French wines have long been the focus of Ansonia’s portfolio. Of the 45 or so winemakers we work with, about half are from Burgundy, and all but a few are French. This isn’t to say that these are the only places to find excellent wine, only that we’ve chosen depth over width in our portfolio.
Michel Gros appears on most lists of Burgundy’s finest winemakers. His style is smooth and elegant, with warm, enticing notes of toast, red berries, and a silky texture. Gros’s village level and premier cru wines can be truly extraordinary, but they require (and reward) investment and patience.
Some winter we’re having so far here on the East Coast. Warm hats and snow shovels are probably your most useful tools these days — but after the cleanup is done, we highly recommend a glass of something smooth and rich. So along with Wednesday’s Gigondas, here are four ideas to restock that “Wintry red” […]
As frigid air welcomes us into 2018, we find ourselves reaching for something rich and smooth to fill our wine glasses. In much of the world, a “rich” wine comes with a heavy dose of alcohol and little character. We prefer something with a bit more balance — dense and mouthfilling, but with carefully ripened […]
We first met Pascal Bardoux less than two years ago, but he is already a favorite among our readers. His small-batch Champagnes are distinctive, delicious, complex, and comparative bargains. Much of the mass-market Champagne distributed in the US between $75 and $100 a bottle; Bardoux’s small-batch Brut Traditionnel doesn’t even crack $50. It’s twice the wine at half the price.
Wine is only one expression of France’s terroir.
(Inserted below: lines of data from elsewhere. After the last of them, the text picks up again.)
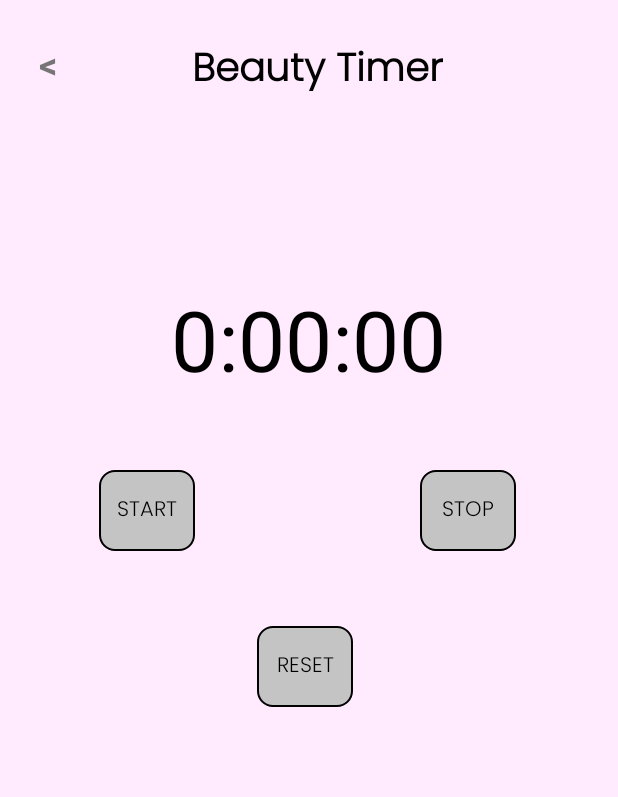
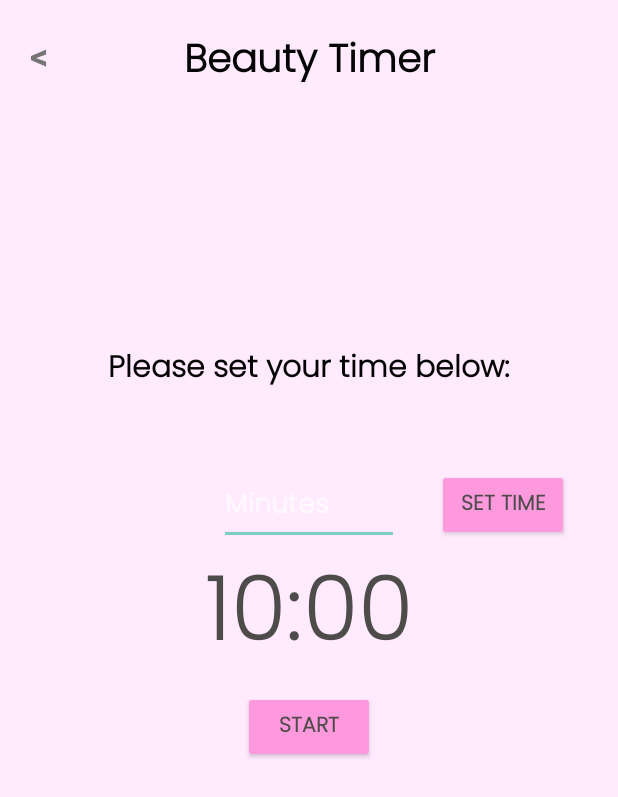
Before and after one commit to verrani/GlowUp, an Android app: the BeautyTimer screen opened directly, with no data from a screen before it, on a phone screen of 412 x 824 dp. Shown: the top 797 px of the screen. Run offline under Robolectric (Android 15) with nearby library versions, the phone set to English and light mode, and no system bars.

Commit message:
Beauty Time Update (Countdown)

```diff
--- a/app/src/main/java/com/example/splashscreen/BeautyTimer.java
+++ b/app/src/main/java/com/example/splashscreen/BeautyTimer.java
@@ -1,173 +1,223 @@
 package com.example.splashscreen;
+
+import android.content.Intent;
+import android.content.SharedPreferences;
+import android.os.CountDownTimer;
+import android.os.Bundle;
+import android.view.View;
+import android.view.inputmethod.InputMethodManager;
+import android.widget.Button;
+import android.widget.EditText;
+import android.widget.TextView;
+import android.widget.Toast;
 
 import androidx.appcompat.app.AppCompatActivity;
 
-import android.content.Intent;
-import android.os.Handler;
-import android.view.View;
 import java.util.Locale;
-import android.widget.TextView;
-import android.os.Bundle;
 
-public class BeautyTimer extends AppCompatActivity {
+public class BeautyTimer extends AppCompatActivity{
 
-    // Use seconds, running and wasRunning respectively
-    // to record the number of seconds passed,
-    // whether the stopwatch is running and
-    // whether the stopwatch was running
-    // before the activity was paused.
+        private EditText mEditTextInput;
+        private TextView mTextViewCountDown;
+        private Button mButtonSet;
+        private Button mButtonStartPause;
+        private Button mButtonReset;
 
-    // Number of seconds displayed
-    // on the stopwatch.
-    private int seconds = 0;
+        private CountDownTimer mCountDownTimer;
 
-    // Is the stopwatch running?
-    private boolean running;
+        private boolean mTimerRunning;
 
-    private boolean wasRunning;
+        private long mStartTimeInMillis;
+        private long mTimeLeftInMillis;
+        private long mEndTime;
 
         @Override
-    protected void onCreate(Bundle savedInstanceState)
-    {
+        protected void onCreate(Bundle savedInstanceState) {
             super.onCreate(savedInstanceState);
             setContentView(R.layout.activity_beauty_timer);
-        if (savedInstanceState != null) {
 
-            // Get the previous state of the stopwatch
-            // if the activity has been
-            // destroyed and recreated.
-            seconds
-                    = savedInstanceState
-                    .getInt("seconds");
-            running
-                    = savedInstanceState
-                    .getBoolean("running");
-            wasRunning
-                    = savedInstanceState
-                    .getBoolean("wasRunning");
-        }
-        runTimer();
+            mEditTextInput = findViewById(R.id.edit_text_input);
+            mTextViewCountDown = findViewById(R.id.text_view_countdown);
+
+            mButtonSet = findViewById(R.id.button_set);
+            mButtonStartPause = findViewById(R.id.button_start_pause);
+            mButtonReset = findViewById(R.id.button_reset);
+
+            mButtonSet.setOnClickListener(new View.OnClickListener() {
+                @Override
+                public void onClick(View v) {
+                    String input = mEditTextInput.getText().toString();
+                    if (input.length() == 0) {
+                        Toast.makeText(BeautyTimer.this, "Field can't be empty", Toast.LENGTH_SHORT).show();
+                        return;
                     }
 
-    // Save the state of the stopwatch
-    // if it's about to be destroyed.
-    @Override
-    public void onSaveInstanceState(
-            Bundle savedInstanceState)
-    {
-        savedInstanceState
-                .putInt("seconds", seconds);
-        savedInstanceState
-                .putBoolean("running", running);
-        savedInstanceState
-                .putBoolean("wasRunning", wasRunning);
+                    long millisInput = Long.parseLong(input) * 60000;
+                    if (millisInput == 0) {
+                        Toast.makeText(BeautyTimer.this, "Please enter a positive number", Toast.LENGTH_SHORT).show();
+                        return;
                     }
 
-    // If the activity is paused,
-    // stop the stopwatch.
+                    setTime(millisInput);
+                    mEditTextInput.setText("");
+                }
+            });
+
+            mButtonStartPause.setOnClickListener(new View.OnClickListener() {
                 @Override
-    protected void onPause()
-    {
-        super.onPause();
-        wasRunning = running;
-        running = false;
+                public void onClick(View v) {
+                    if (mTimerRunning) {
+                        pauseTimer();
+                    } else {
+                        startTimer();
+                    }
+                }
+            });
+
+            mButtonReset.setOnClickListener(new View.OnClickListener() {
+                @Override
+                public void onClick(View v) {
+                    resetTimer();
+                }
+            });
         }
 
-    // If the activity is resumed,
-    // start the stopwatch
-    // again if it was running previously.
+        private void setTime(long milliseconds) {
+            mStartTimeInMillis = milliseconds;
+            resetTimer();
+            closeKeyboard();
+        }
+
+        private void startTimer() {
+            mEndTime = System.currentTimeMillis() + mTimeLeftInMillis;
+
+            mCountDownTimer = new CountDownTimer(mTimeLeftInMillis, 1000) {
                 @Override
-    protected void onResume()
-    {
-        super.onResume();
-        if (wasRunning) {
-            running = true;
+                public void onTick(long millisUntilFinished) {
+                    mTimeLeftInMillis = millisUntilFinished;
+                    updateCountDownText();
+                }
+
+                @Override
+                public void onFinish() {
+                    mTimerRunning = false;
+                    updateWatchInterface();
+                }
+            }.start();
+
+            mTimerRunning = true;
+            updateWatchInterface();
+        }
+
+        private void pauseTimer() {
+            mCountDownTimer.cancel();
+            mTimerRunning = false;
+            updateWatchInterface();
+        }
+
+        private void resetTimer() {
+            mTimeLeftInMillis = mStartTimeInMillis;
+            updateCountDownText();
+            updateWatchInterface();
+        }
+
+        private void updateCountDownText() {
+            int hours = (int) (mTimeLeftInMillis / 1000) / 3600;
+            int minutes = (int) ((mTimeLeftInMillis / 1000) % 3600) / 60;
+            int seconds = (int) (mTimeLeftInMillis / 1000) % 60;
+
+            String timeLeftFormatted;
+            if (hours > 0) {
+                timeLeftFormatted = String.format(Locale.getDefault(),
+                        "%d:%02d:%02d", hours, minutes, seconds);
+            } else {
+                timeLeftFormatted = String.format(Locale.getDefault(),
+                        "%02d:%02d", minutes, seconds);
+            }
+
+            mTextViewCountDown.setText(timeLeftFormatted);
+        }
+
+        private void updateWatchInterface() {
+            if (mTimerRunning) {
+                mEditTextInput.setVisibility(View.INVISIBLE);
+                mButtonSet.setVisibility(View.INVISIBLE);
+                mButtonReset.setVisibility(View.INVISIBLE);
+                mButtonStartPause.setText("Pause");
+            } else {
+                mEditTextInput.setVisibility(View.VISIBLE);
+                mButtonSet.setVisibility(View.VISIBLE);
+                mButtonStartPause.setText("Start");
+
+                if (mTimeLeftInMillis < 1000) {
+                    mButtonStartPause.setVisibility(View.INVISIBLE);
+                } else {
+                    mButtonStartPause.setVisibility(View.VISIBLE);
+                }
+
+                if (mTimeLeftInMillis < mStartTimeInMillis) {
+                    mButtonReset.setVisibility(View.VISIBLE);
+                } else {
+                    mButtonReset.setVisibility(View.INVISIBLE);
+                }
             }
         }
 
-    // Start the stopwatch running
-    // when the Start button is clicked.
-    // Below method gets called
-    // when the Start button is clicked.
-    public void onClickStart(View view)
-    {
-        running = true;
+        private void closeKeyboard() {
+            View view = this.getCurrentFocus();
+            if (view != null) {
+                InputMethodManager imm = (InputMethodManager) getSystemService(INPUT_METHOD_SERVICE);
+                imm.hideSoftInputFromWindow(view.getWindowToken(), 0);
+            }
         }
 
-    // Stop the stopwatch running
-    // when the Stop button is clicked.
-    // Below method gets called
-    // when the Stop button is clicked.
-    public void onClickStop(View view)
-    {
-        running = false;
+        @Override
+        protected void onStop() {
+            super.onStop();
+
+            SharedPreferences prefs = getSharedPreferences("prefs", MODE_PRIVATE);
+            SharedPreferences.Editor editor = prefs.edit();
+
+            editor.putLong("startTimeInMillis", mStartTimeInMillis);
+            editor.putLong("millisLeft", mTimeLeftInMillis);
+            editor.putBoolean("timerRunning", mTimerRunning);
+            editor.putLong("endTime", mEndTime);
+
+            editor.apply();
+
+            if (mCountDownTimer != null) {
+                mCountDownTimer.cancel();
+            }
         }
 
-    // Reset the stopwatch when
-    // the Reset button is clicked.
-    // Below method gets called
-    // when the Reset button is clicked.
-    public void onClickReset(View view)
-    {
-        running = false;
-        seconds = 0;
+        @Override
+        protected void onStart() {
+            super.onStart();
+
+            SharedPreferences prefs = getSharedPreferences("prefs", MODE_PRIVATE);
+
+            mStartTimeInMillis = prefs.getLong("startTimeInMillis", 600000);
+            mTimeLeftInMillis = prefs.getLong("millisLeft", mStartTimeInMillis);
+            mTimerRunning = prefs.getBoolean("timerRunning", false);
+
+            updateCountDownText();
+            updateWatchInterface();
+
+            if (mTimerRunning) {
+                mEndTime = prefs.getLong("endTime", 0);
+                mTimeLeftInMillis = mEndTime - System.currentTimeMillis();
+
+                if (mTimeLeftInMillis < 0) {
+                    mTimeLeftInMillis = 0;
+                    mTimerRunning = false;
+                    updateCountDownText();
+                    updateWatchInterface();
+                } else {
+                    startTimer();
                 }
-
-    // Sets the NUmber of seconds on the timer.
-    // The runTimer() method uses a Handler
-    // to increment the seconds and
-    // update the text view.
-    private void runTimer()
-    {
-
-        // Get the text view.
-        final TextView timeView
-                = (TextView)findViewById(
-                R.id.time_view);
-
-        // Creates a new Handler
-        final Handler handler
-                = new Handler();
-
-        // Call the post() method,
-        // passing in a new Runnable.
-        // The post() method processes
-        // code without a delay,
-        // so the code in the Runnable
-        // will run almost immediately.
-        handler.post(new Runnable() {
-            @Override
-
-            public void run()
-            {
-                int hours = seconds / 3600;
-                int minutes = (seconds % 3600) / 60;
-                int secs = seconds % 60;
-
-                // Format the seconds into hours, minutes,
-                // and seconds.
-                String time
-                        = String
-                        .format(Locale.getDefault(),
-                                "%d:%02d:%02d", hours,
-                                minutes, secs);
-
-                // Set the text view text.
-                timeView.setText(time);
-
-                // If running is true, increment the
-                // seconds variable.
-                if (running) {
-                    seconds++;
             }
-
-                // Post the code again
-                // with a delay of 1 second.
-                handler.postDelayed(this, 1000);
         }
-        });
-    }
-    public void homepagetimer(View view) {
+    public void homepage(View view) {
         Intent intent = new Intent(BeautyTimer.this, homepage.class);
         startActivity(intent);
     }
--- a/app/src/main/res/layout/activity_beauty_timer.xml
+++ b/app/src/main/res/layout/activity_beauty_timer.xml
@@ -1,109 +1,132 @@
 <?xml version="1.0" encoding="utf-8"?>
-<LinearLayout xmlns:android="http://schemas.android.com/apk/res/android"
+<RelativeLayout xmlns:android="http://schemas.android.com/apk/res/android"
     xmlns:app="http://schemas.android.com/apk/res-auto"
     xmlns:tools="http://schemas.android.com/tools"
     android:layout_width="match_parent"
     android:layout_height="match_parent"
-    android:orientation="vertical"
     android:background="#FFEAFE"
-    android:padding="16dp"
-    tools:context=".MainActivity">
-    <LinearLayout
+    tools:context="com.example.splashscreen.BeautyTimer">
+
+
+    <TextView
+        android:id="@+id/textView39"
+        android:layout_width="match_parent"
+        android:layout_height="wrap_content"
+        android:layout_marginTop="20dp"
+        android:fontFamily="@font/poppins_light"
+        android:text="Beauty Timer"
+        android:textAlignment="center"
+        android:textColor="#050505"
+        android:textSize="26sp"
+        android:textStyle="bold"
+        app:layout_constraintBottom_toBottomOf="parent"
+        app:layout_constraintLeft_toLeftOf="parent"
+        app:layout_constraintRight_toRightOf="parent"
+        app:layout_constraintTop_toTopOf="parent"
+        app:layout_constraintVertical_bias="0.022" />
+
+    <TextView
+        android:id="@+id/textView40"
         android:layout_width="wrap_content"
         android:layout_height="wrap_content"
-        android:layout_marginTop="10dp"
-        android:orientation="horizontal">
-
-        <TextView
-            android:id="@+id/textView3"
-            android:layout_width="wrap_content"
-            android:layout_height="wrap_content"
-            android:layout_marginStart="10dp"
-            android:layout_marginTop="0dp"
-            android:layout_gravity="center_horizontal"
-            android:onClick="homepagetimer"
+        android:onClick="homepage"
         android:text="@string/slash"
         android:textAlignment="center"
         android:textColor="#757575"
         android:textSize="24sp"
         android:textStyle="bold"
+        android:layout_marginStart="20dp"
+        android:layout_marginTop="20dp"
+        android:layout_marginEnd="20dp"
         app:layout_constraintBottom_toBottomOf="parent"
         app:layout_constraintHorizontal_bias="0.04"
         app:layout_constraintLeft_toLeftOf="parent"
         app:layout_constraintRight_toRightOf="parent"
         app:layout_constraintTop_toTopOf="parent"
         app:layout_constraintVertical_bias="0.022"
-            tools:ignore="OnClick,TouchTargetSizeCheck" />
+        tools:ignore="OnClick" />
 
     <TextView
-            android:id="@+id/date_view"
+        android:id="@+id/textView41"
+        android:layout_width="match_parent"
+        android:layout_height="wrap_content"
+        android:layout_marginTop="230dp"
+        android:fontFamily="@font/poppins_light"
+        android:text="Please set your time below:"
+        android:textAlignment="center"
+        android:textColor="#050505"
+        android:textSize="20sp"
+        android:textStyle="bold"
+        app:layout_constraintBottom_toBottomOf="parent"
+        app:layout_constraintLeft_toLeftOf="parent"
+        app:layout_constraintRight_toRightOf="parent"
+        app:layout_constraintTop_toTopOf="parent"
+        app:layout_constraintVertical_bias="0.022" />
+
+    <EditText
+        android:id="@+id/edit_text_input"
+        android:layout_width="120dp"
+        android:layout_height="wrap_content"
+        android:layout_above="@+id/text_view_countdown"
+        android:layout_centerHorizontal="true"
+        android:fontFamily="@font/poppins_light"
+        android:hint="Minutes"
+        android:inputType="number"
+        android:maxLength="4"
+        android:textColor="#121111"
+        android:textStyle="bold" />
+
+    <Button
+        android:id="@+id/button_set"
         android:layout_width="wrap_content"
         android:layout_height="wrap_content"
-            android:layout_gravity="center_horizontal"
-            android:layout_marginStart="90dp"
-            android:layout_marginTop="20dp"
-            android:background="#FFEAFE"
+        android:layout_alignTop="@+id/edit_text_input"
+        android:layout_marginStart="25dp"
+        android:layout_marginTop="0dp"
+        android:layout_toEndOf="@+id/edit_text_input"
+        android:backgroundTint="#ff99de"
         android:fontFamily="@font/poppins_light"
-            android:text="@string/beauty_timer1"
-            android:textColor="@android:color/background_dark"
-            android:textSize="26sp"
+        android:text="@string/set_time"
+        android:textColor="#4E4B4B"
         android:textStyle="bold" />
-    </LinearLayout>
 
     <TextView
-        android:id="@+id/time_view"
+        android:id="@+id/text_view_countdown"
         android:layout_width="wrap_content"
         android:layout_height="wrap_content"
-        android:layout_gravity="center_horizontal"
-        android:layout_marginTop="100dp"
+        android:layout_centerInParent="true"
+        android:fontFamily="@font/poppins_light"
+        android:text="@string/_00_00"
+        android:textColor="#4E4B4B"
+        android:textSize="60sp"
+        tools:ignore="TextContrastCheck,TextContrastCheck" />
 
-        android:textAppearance="@android:style/TextAppearance.Large"
-        android:textColor="@color/black"
-        android:textSize="56sp" />
-
-    <LinearLayout
+    <Button
+        android:id="@+id/button_start_pause"
         android:layout_width="wrap_content"
         android:layout_height="wrap_content"
-        android:layout_marginTop="50dp"
-        android:orientation="horizontal">
+        android:layout_below="@+id/text_view_countdown"
+        android:layout_centerHorizontal="true"
+        android:backgroundTint="#ff99de"
+        android:fontFamily="@font/poppins_light"
+        android:text="@string/start"
+        android:textColor="#4E4B4B"
+        android:textStyle="bold" />
 
     <Button
-            android:id="@+id/start_button"
-            style="?android:attr/buttonBarButtonStyle"
+        android:id="@+id/button_reset"
         android:layout_width="wrap_content"
         android:layout_height="wrap_content"
-            android:layout_marginStart="50dp"
-            android:background="@drawable/button_shape_grey"
+        android:layout_below="@+id/text_view_countdown"
+        android:layout_marginStart="-87dp"
+        android:layout_marginTop="79dp"
+        android:layout_toEndOf="@+id/button_start_pause"
+        android:backgroundTint="#ff99de"
         android:fontFamily="@font/poppins_light"
-            android:onClick="onClickStart"
-            android:text="@string/start"
-            android:textColor="@color/black" />
+        android:text="@string/reset"
+        android:textColor="#4E4B4B"
+        android:textStyle="bold"
+        android:visibility="invisible"
+        tools:visibility="visible" />
 
-        <Button
-            android:id="@+id/stop_button"
-            style="?android:attr/buttonBarButtonStyle"
-            android:layout_width="wrap_content"
-            android:layout_height="wrap_content"
-            android:layout_marginStart="150dp"
-            android:background="@drawable/button_shape_grey"
-            android:fontFamily="@font/poppins_light"
-            android:onClick="onClickStop"
-            android:text="@string/stop"
-            android:textColor="@color/black" />
-    </LinearLayout>
-
-    <Button
-        android:id="@+id/reset_button"
-        style="?android:attr/buttonBarButtonStyle"
-        android:layout_width="wrap_content"
-        android:layout_height="wrap_content"
-        android:layout_below="@+id/time_view"
-        android:layout_marginStart="155dp"
-        android:layout_marginTop="50dp"
-        android:background="@drawable/button_shape_grey"
-        android:fontFamily="@font/poppins_light"
-        android:onClick="onClickReset"
-        android:text="@string/reset"
-        android:textColor="@color/black" />
-
-</LinearLayout>
+</RelativeLayout>
--- a/app/src/main/res/values/strings.xml
+++ b/app/src/main/res/values/strings.xml
@@ -141,5 +141,7 @@ Here are some serums to remove acne scars or so-called acne scars that you can t
     <string name="glow_up_is_such_a_beauty_care_application_in_smartphone_device_that_can_be_download_it_free_in_google_playstore_this_application_has_a_feature_like_a_beauty_calendar_beauty_tips_and_tricks_beauty_timer_beauty_playlists_and_journal_this_application_it_may_use_for_tall_gender_feel_free_to_register_in_this_application_also">Glow Up is such a beauty care application in smartphone device that can be download it free in Google PlayStore. This application has a feature like a beauty calendar, beauty tips and tricks, beauty timer, beauty playlists, and journal. This Application it may use for tall gender. Feel free to register in this application also.</string>
     <string name="developer_team_members">Developer Team Members:</string>
     <string name="backbutton"><![CDATA[<]]></string>
+    <string name="set_time">Set Time</string>
+    <string name="_00_00">00:00</string>
 
 </resources>
```
Lines whose indentation alone changed are shown as unchanged.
In our travels around the country we love sampling the others — from Belon oysters and real Epoisses to pâté de campagne and fleur de sel. One of our favorite such products is crème de cassis, a blackcurrant liqueur originally from Burgundy.
In Burgundy, as in real estate, location is everything. Each town has its own character, and each produces a unique wine. The appellation lines drawn by monks centuries ago remain remarkably accurate today. But as you might expect, near the border between two appellations the characteristics often blur. It’s from one of these transitional zones […]
“If gold were a flavor,” Matt Kramer once wrote, “it would taste like Meursault.” Though it has no Grand Cru, the wines of Meursault are some of the most sought after in the world. For most, the name recalls white Burgundies of decadence, opulence, and style. Stretching across nearly 1000 acres, Meursault also spans a […]
It’s difficult to find new sources in Burgundy. Supply is very limited and most producers work with other US importers. Finding high quality additions to our portfolio involves lots of research and tasting, good timing, and a healthy dose of luck.